→ Description of the task
Please copy the data exactly as it stands, minus the images.

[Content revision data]
-- Opening Marker --

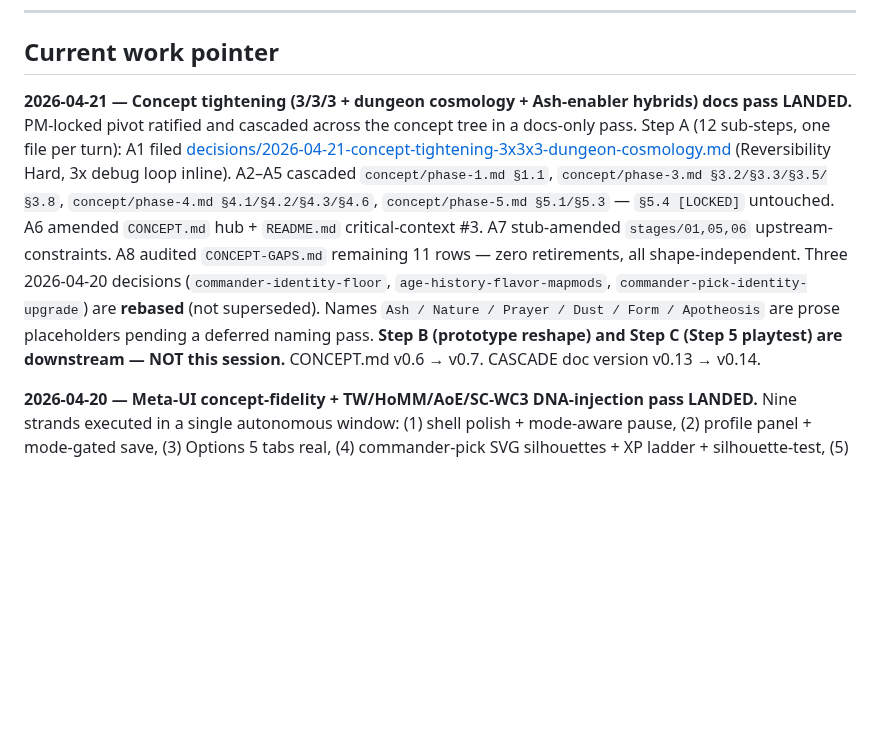
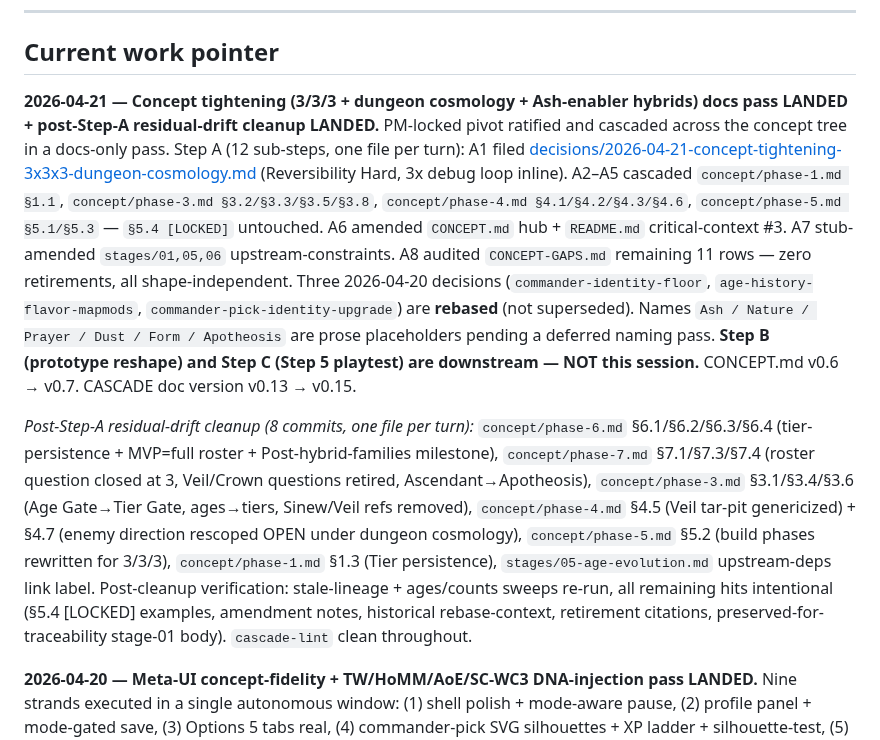
Before and after one commit to BossOfThem/TW.AtoA, a Markdown page: CASCADE.md, the part around one of its changes. Drawn GitHub-style; blank space fills up the shorter version.

Commit message:
CASCADE — pointer + doc-version v0.14→v0.15 reflect post-Step-A residual-drift cleanup pass

```diff
--- a/CASCADE.md
+++ b/CASCADE.md
@@ -40,7 +40,9 @@ Every stage / research doc carries a **Status** (Stub | Draft | In review | Lock
 
 ## Current work pointer
 
-**2026-04-21 — Concept tightening (3/3/3 + dungeon cosmology + Ash-enabler hybrids) docs pass LANDED.** PM-locked pivot ratified and cascaded across the concept tree in a docs-only pass. Step A (12 sub-steps, one file per turn): A1 filed [decisions/2026-04-21-concept-tightening-3x3x3-dungeon-cosmology.md](decisions/2026-04-21-concept-tightening-3x3x3-dungeon-cosmology.md) (Reversibility Hard, 3x debug loop inline). A2–A5 cascaded `concept/phase-1.md §1.1`, `concept/phase-3.md §3.2/§3.3/§3.5/§3.8`, `concept/phase-4.md §4.1/§4.2/§4.3/§4.6`, `concept/phase-5.md §5.1/§5.3` — `§5.4 [LOCKED]` untouched. A6 amended `CONCEPT.md` hub + `README.md` critical-context #3. A7 stub-amended `stages/01,05,06` upstream-constraints. A8 audited `CONCEPT-GAPS.md` remaining 11 rows — zero retirements, all shape-independent. Three 2026-04-20 decisions (`commander-identity-floor`, `age-history-flavor-mapmods`, `commander-pick-identity-upgrade`) are **rebased** (not superseded). Names `Ash / Nature / Prayer / Dust / Form / Apotheosis` are prose placeholders pending a deferred naming pass. **Step B (prototype reshape) and Step C (Step 5 playtest) are downstream — NOT this session.** CONCEPT.md v0.6 → v0.7. CASCADE doc version v0.13 → v0.14.
+**2026-04-21 — Concept tightening (3/3/3 + dungeon cosmology + Ash-enabler hybrids) docs pass LANDED + post-Step-A residual-drift cleanup LANDED.** PM-locked pivot ratified and cascaded across the concept tree in a docs-only pass. Step A (12 sub-steps, one file per turn): A1 filed [decisions/2026-04-21-concept-tightening-3x3x3-dungeon-cosmology.md](decisions/2026-04-21-concept-tightening-3x3x3-dungeon-cosmology.md) (Reversibility Hard, 3x debug loop inline). A2–A5 cascaded `concept/phase-1.md §1.1`, `concept/phase-3.md §3.2/§3.3/§3.5/§3.8`, `concept/phase-4.md §4.1/§4.2/§4.3/§4.6`, `concept/phase-5.md §5.1/§5.3` — `§5.4 [LOCKED]` untouched. A6 amended `CONCEPT.md` hub + `README.md` critical-context #3. A7 stub-amended `stages/01,05,06` upstream-constraints. A8 audited `CONCEPT-GAPS.md` remaining 11 rows — zero retirements, all shape-independent. Three 2026-04-20 decisions (`commander-identity-floor`, `age-history-flavor-mapmods`, `commander-pick-identity-upgrade`) are **rebased** (not superseded). Names `Ash / Nature / Prayer / Dust / Form / Apotheosis` are prose placeholders pending a deferred naming pass. **Step B (prototype reshape) and Step C (Step 5 playtest) are downstream — NOT this session.** CONCEPT.md v0.6 → v0.7. CASCADE doc version v0.13 → v0.15.
+
+*Post-Step-A residual-drift cleanup (8 commits, one file per turn):* `concept/phase-6.md` §6.1/§6.2/§6.3/§6.4 (tier-persistence + MVP=full roster + Post-hybrid-families milestone), `concept/phase-7.md` §7.1/§7.3/§7.4 (roster question closed at 3, Veil/Crown questions retired, Ascendant→Apotheosis), `concept/phase-3.md` §3.1/§3.4/§3.6 (Age Gate→Tier Gate, ages→tiers, Sinew/Veil refs removed), `concept/phase-4.md` §4.5 (Veil tar-pit genericized) + §4.7 (enemy direction rescoped OPEN under dungeon cosmology), `concept/phase-5.md` §5.2 (build phases rewritten for 3/3/3), `concept/phase-1.md` §1.3 (Tier persistence), `stages/05-age-evolution.md` upstream-deps link label. Post-cleanup verification: stale-lineage + ages/counts sweeps re-run, all remaining hits intentional (§5.4 [LOCKED] examples, amendment notes, historical rebase-context, retirement citations, preserved-for-traceability stage-01 body). `cascade-lint` clean throughout.
 
 **2026-04-20 — Meta-UI concept-fidelity + TW/HoMM/AoE/SC-WC3 DNA-injection pass LANDED.** Nine strands executed in a single autonomous window: (1) shell polish + mode-aware pause, (2) profile panel + mode-gated save, (3) Options 5 tabs real, (4) commander-pick SVG silhouettes + XP ladder + silhouette-test, (5) first-run prompts, (6) verification + click-budget audit, (7) commander-as-hero on-field with 2-cell aura / Shift-click move / Q signature, (8) age-history flavor banners + mapmods.json + Campaign age-gate autosave, (9) spontaneity random events (events.json, LCG seeded for co-op determinism). See the 9 new 2026-04-20 decision entries in the decisions table below. Step 5 playtest remains the downstream gate; freeze 2026-05-15. CASCADE doc version v0.11 → v0.12.
 
```
Also changed, not shown: other parts of CASCADE.md (+1 -1 lines).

-- Closing Marker --

→ Exercise answer
Before and after one commit to BossOfThem/TW.AtoA, a Markdown page: CASCADE.md, the part around one of its changes. Drawn GitHub-style; blank space fills up the shorter version.

Commit message:
CASCADE — pointer + doc-version v0.14→v0.15 reflect post-Step-A residual-drift cleanup pass

```diff
--- a/CASCADE.md
+++ b/CASCADE.md
@@ -40,7 +40,9 @@ Every stage / research doc carries a **Status** (Stub | Draft | In review | Lock
 
 ## Current work pointer
 
-**2026-04-21 — Concept tightening (3/3/3 + dungeon cosmology + Ash-enabler hybrids) docs pass LANDED.** PM-locked pivot ratified and cascaded across the concept tree in a docs-only pass. Step A (12 sub-steps, one file per turn): A1 filed [decisions/2026-04-21-concept-tightening-3x3x3-dungeon-cosmology.md](decisions/2026-04-21-concept-tightening-3x3x3-dungeon-cosmology.md) (Reversibility Hard, 3x debug loop inline). A2–A5 cascaded `concept/phase-1.md §1.1`, `concept/phase-3.md §3.2/§3.3/§3.5/§3.8`, `concept/phase-4.md §4.1/§4.2/§4.3/§4.6`, `concept/phase-5.md §5.1/§5.3` — `§5.4 [LOCKED]` untouched. A6 amended `CONCEPT.md` hub + `README.md` critical-context #3. A7 stub-amended `stages/01,05,06` upstream-constraints. A8 audited `CONCEPT-GAPS.md` remaining 11 rows — zero retirements, all shape-independent. Three 2026-04-20 decisions (`commander-identity-floor`, `age-history-flavor-mapmods`, `commander-pick-identity-upgrade`) are **rebased** (not superseded). Names `Ash / Nature / Prayer / Dust / Form / Apotheosis` are prose placeholders pending a deferred naming pass. **Step B (prototype reshape) and Step C (Step 5 playtest) are downstream — NOT this session.** CONCEPT.md v0.6 → v0.7. CASCADE doc version v0.13 → v0.14.
+**2026-04-21 — Concept tightening (3/3/3 + dungeon cosmology + Ash-enabler hybrids) docs pass LANDED + post-Step-A residual-drift cleanup LANDED.** PM-locked pivot ratified and cascaded across the concept tree in a docs-only pass. Step A (12 sub-steps, one file per turn): A1 filed [decisions/2026-04-21-concept-tightening-3x3x3-dungeon-cosmology.md](decisions/2026-04-21-concept-tightening-3x3x3-dungeon-cosmology.md) (Reversibility Hard, 3x debug loop inline). A2–A5 cascaded `concept/phase-1.md §1.1`, `concept/phase-3.md §3.2/§3.3/§3.5/§3.8`, `concept/phase-4.md §4.1/§4.2/§4.3/§4.6`, `concept/phase-5.md §5.1/§5.3` — `§5.4 [LOCKED]` untouched. A6 amended `CONCEPT.md` hub + `README.md` critical-context #3. A7 stub-amended `stages/01,05,06` upstream-constraints. A8 audited `CONCEPT-GAPS.md` remaining 11 rows — zero retirements, all shape-independent. Three 2026-04-20 decisions (`commander-identity-floor`, `age-history-flavor-mapmods`, `commander-pick-identity-upgrade`) are **rebased** (not superseded). Names `Ash / Nature / Prayer / Dust / Form / Apotheosis` are prose placeholders pending a deferred naming pass. **Step B (prototype reshape) and Step C (Step 5 playtest) are downstream — NOT this session.** CONCEPT.md v0.6 → v0.7. CASCADE doc version v0.13 → v0.15.
+
+*Post-Step-A residual-drift cleanup (8 commits, one file per turn):* `concept/phase-6.md` §6.1/§6.2/§6.3/§6.4 (tier-persistence + MVP=full roster + Post-hybrid-families milestone), `concept/phase-7.md` §7.1/§7.3/§7.4 (roster question closed at 3, Veil/Crown questions retired, Ascendant→Apotheosis), `concept/phase-3.md` §3.1/§3.4/§3.6 (Age Gate→Tier Gate, ages→tiers, Sinew/Veil refs removed), `concept/phase-4.md` §4.5 (Veil tar-pit genericized) + §4.7 (enemy direction rescoped OPEN under dungeon cosmology), `concept/phase-5.md` §5.2 (build phases rewritten for 3/3/3), `concept/phase-1.md` §1.3 (Tier persistence), `stages/05-age-evolution.md` upstream-deps link label. Post-cleanup verification: stale-lineage + ages/counts sweeps re-run, all remaining hits intentional (§5.4 [LOCKED] examples, amendment notes, historical rebase-context, retirement citations, preserved-for-traceability stage-01 body). `cascade-lint` clean throughout.
 
 **2026-04-20 — Meta-UI concept-fidelity + TW/HoMM/AoE/SC-WC3 DNA-injection pass LANDED.** Nine strands executed in a single autonomous window: (1) shell polish + mode-aware pause, (2) profile panel + mode-gated save, (3) Options 5 tabs real, (4) commander-pick SVG silhouettes + XP ladder + silhouette-test, (5) first-run prompts, (6) verification + click-budget audit, (7) commander-as-hero on-field with 2-cell aura / Shift-click move / Q signature, (8) age-history flavor banners + mapmods.json + Campaign age-gate autosave, (9) spontaneity random events (events.json, LCG seeded for co-op determinism). See the 9 new 2026-04-20 decision entries in the decisions table below. Step 5 playtest remains the downstream gate; freeze 2026-05-15. CASCADE doc version v0.11 → v0.12.
 
```
Also changed, not shown: other parts of CASCADE.md (+1 -1 lines).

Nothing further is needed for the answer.